:: Extracted entries ::
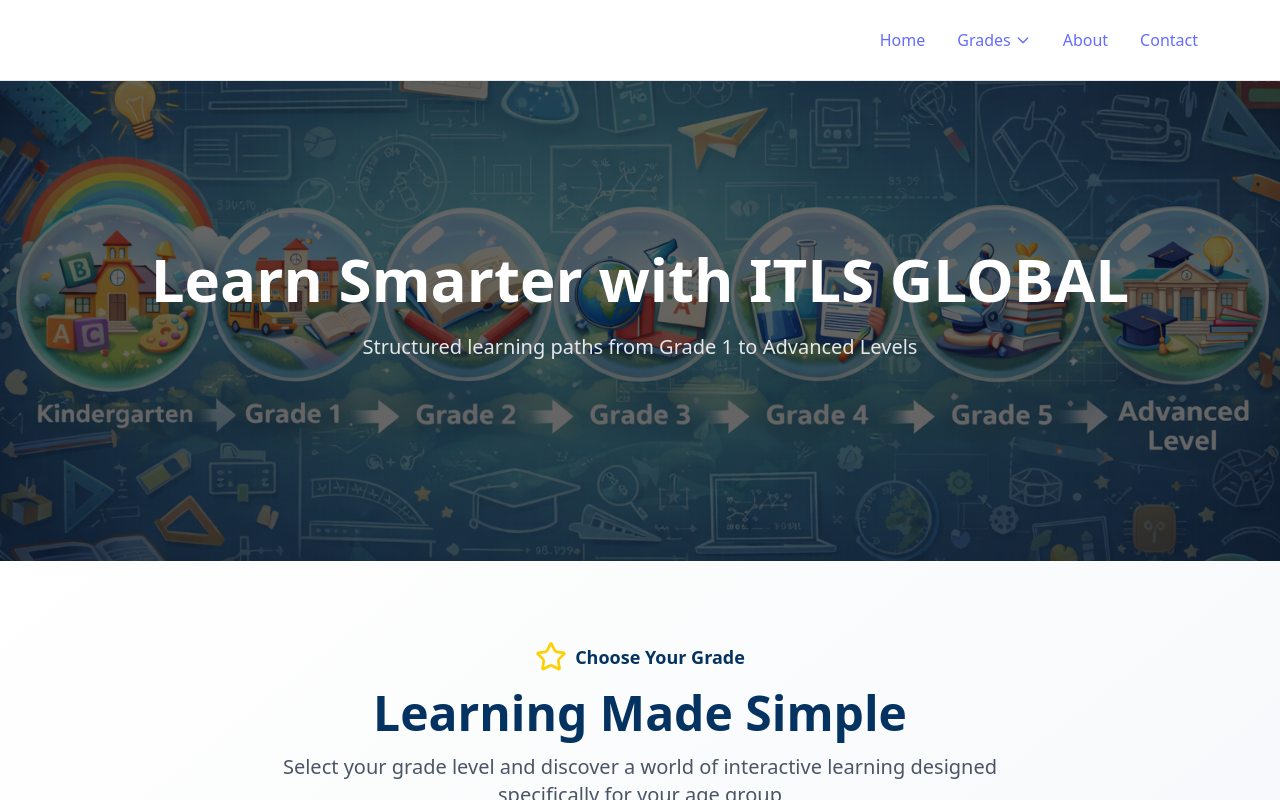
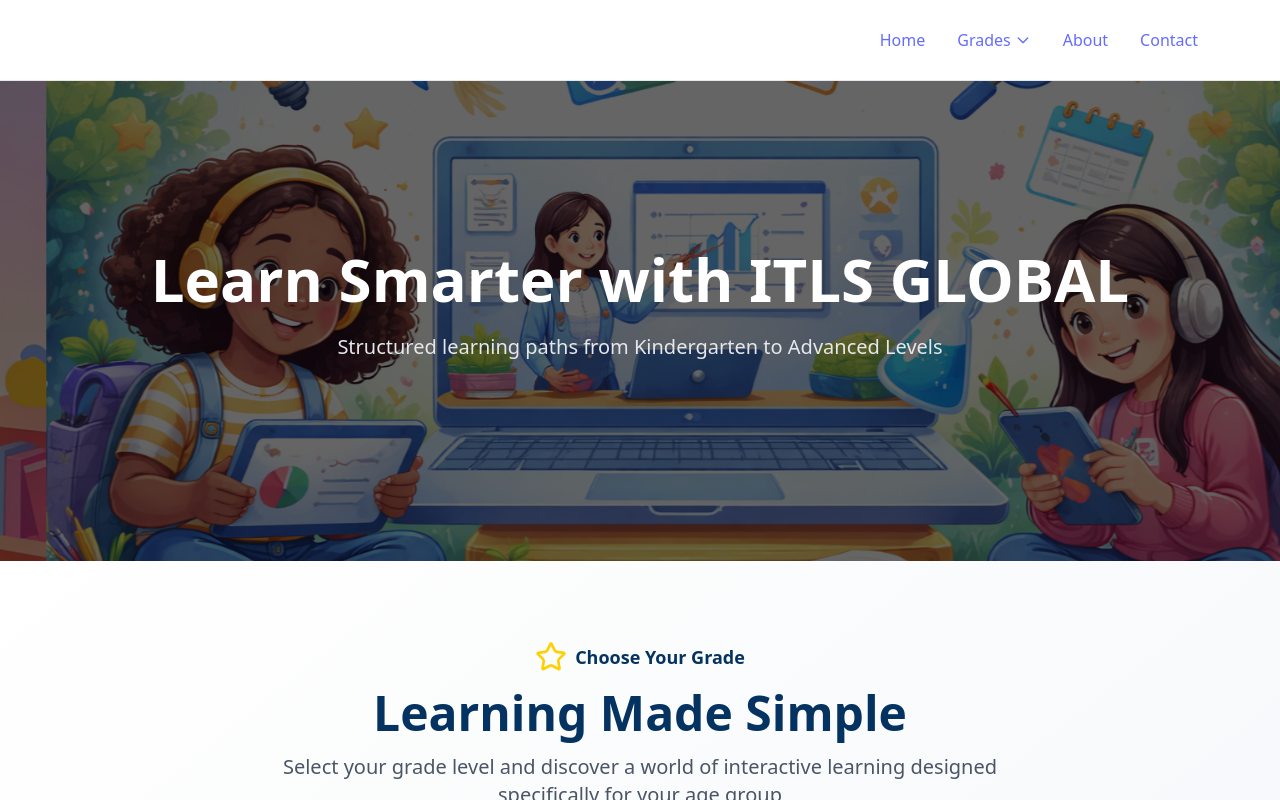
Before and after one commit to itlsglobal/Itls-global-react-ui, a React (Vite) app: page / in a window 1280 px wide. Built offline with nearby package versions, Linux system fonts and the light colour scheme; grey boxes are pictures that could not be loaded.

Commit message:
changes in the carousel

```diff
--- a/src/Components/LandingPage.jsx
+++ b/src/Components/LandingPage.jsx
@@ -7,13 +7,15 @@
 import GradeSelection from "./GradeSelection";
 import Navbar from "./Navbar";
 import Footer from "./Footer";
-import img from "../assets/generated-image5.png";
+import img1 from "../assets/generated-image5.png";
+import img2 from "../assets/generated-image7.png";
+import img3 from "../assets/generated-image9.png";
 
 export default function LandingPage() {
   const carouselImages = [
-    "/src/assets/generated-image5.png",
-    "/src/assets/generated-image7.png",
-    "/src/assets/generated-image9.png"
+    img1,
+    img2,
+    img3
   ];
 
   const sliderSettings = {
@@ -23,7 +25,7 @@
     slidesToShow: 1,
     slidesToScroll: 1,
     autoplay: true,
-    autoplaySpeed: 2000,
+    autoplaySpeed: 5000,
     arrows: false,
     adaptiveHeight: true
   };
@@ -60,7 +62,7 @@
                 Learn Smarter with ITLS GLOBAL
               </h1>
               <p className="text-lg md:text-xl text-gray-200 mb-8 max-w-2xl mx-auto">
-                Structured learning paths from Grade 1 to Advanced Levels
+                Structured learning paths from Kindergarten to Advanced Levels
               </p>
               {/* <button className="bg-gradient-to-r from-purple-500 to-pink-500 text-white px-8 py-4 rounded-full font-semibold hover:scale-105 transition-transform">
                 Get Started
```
:::
:: Extracted entries ::
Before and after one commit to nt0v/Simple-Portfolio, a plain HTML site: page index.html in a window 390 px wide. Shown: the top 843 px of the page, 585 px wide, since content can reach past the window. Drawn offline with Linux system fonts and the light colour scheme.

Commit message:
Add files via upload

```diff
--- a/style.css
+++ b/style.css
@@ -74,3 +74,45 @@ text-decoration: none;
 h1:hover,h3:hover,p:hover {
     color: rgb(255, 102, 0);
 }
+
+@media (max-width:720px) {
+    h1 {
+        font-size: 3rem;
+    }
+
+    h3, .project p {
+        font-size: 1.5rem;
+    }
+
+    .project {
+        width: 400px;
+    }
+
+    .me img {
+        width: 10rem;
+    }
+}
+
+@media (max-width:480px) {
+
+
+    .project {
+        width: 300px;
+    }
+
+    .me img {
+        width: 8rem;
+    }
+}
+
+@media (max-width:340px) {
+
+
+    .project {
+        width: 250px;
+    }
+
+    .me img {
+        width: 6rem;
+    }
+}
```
:::
:: Extracted entries ::
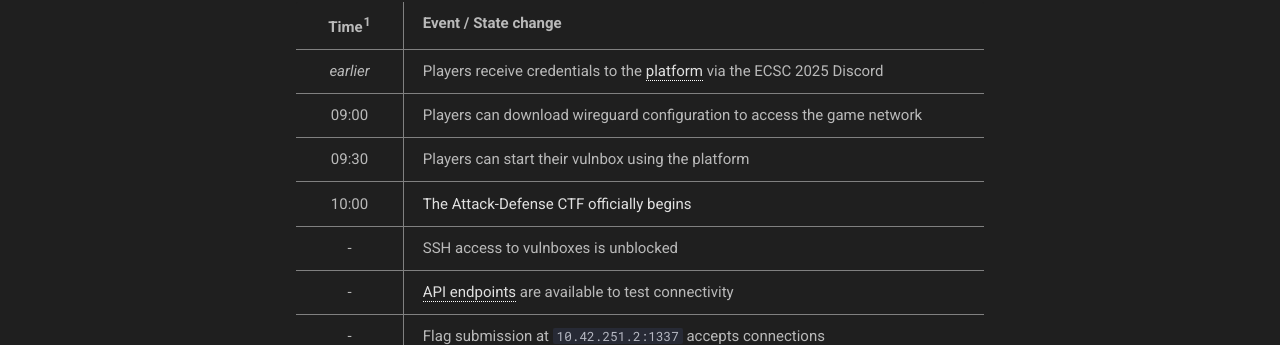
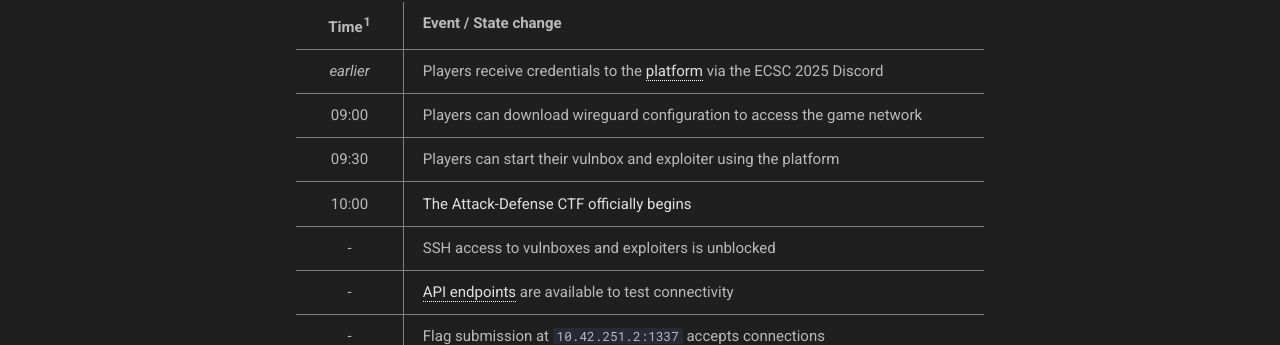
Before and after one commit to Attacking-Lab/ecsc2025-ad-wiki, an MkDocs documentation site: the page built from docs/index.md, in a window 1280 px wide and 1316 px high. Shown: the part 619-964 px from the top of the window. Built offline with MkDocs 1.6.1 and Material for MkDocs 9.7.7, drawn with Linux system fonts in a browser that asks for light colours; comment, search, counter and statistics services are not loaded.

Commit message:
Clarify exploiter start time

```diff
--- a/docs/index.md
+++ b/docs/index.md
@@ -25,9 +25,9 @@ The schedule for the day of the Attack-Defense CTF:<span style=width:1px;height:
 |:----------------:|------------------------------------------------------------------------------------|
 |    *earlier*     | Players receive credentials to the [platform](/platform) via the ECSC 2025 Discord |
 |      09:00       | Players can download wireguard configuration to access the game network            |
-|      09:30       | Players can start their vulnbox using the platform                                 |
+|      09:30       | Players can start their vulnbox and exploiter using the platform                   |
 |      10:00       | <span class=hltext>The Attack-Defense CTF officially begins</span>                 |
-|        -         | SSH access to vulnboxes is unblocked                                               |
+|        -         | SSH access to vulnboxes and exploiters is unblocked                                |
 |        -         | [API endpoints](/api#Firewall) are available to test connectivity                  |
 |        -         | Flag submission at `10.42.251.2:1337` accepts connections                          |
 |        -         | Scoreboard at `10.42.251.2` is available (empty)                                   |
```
:::
◆ Task brief ◆
Please copy out every line of the preceding listing that carries "generated".

◆ Task output ◆
-import img from "../assets/generated-image5.png";
+import img1 from "../assets/generated-image5.png";
+import img2 from "../assets/generated-image7.png";
+import img3 from "../assets/generated-image9.png";
-    "/src/assets/generated-image5.png",
-    "/src/assets/generated-image7.png",
-    "/src/assets/generated-image9.png"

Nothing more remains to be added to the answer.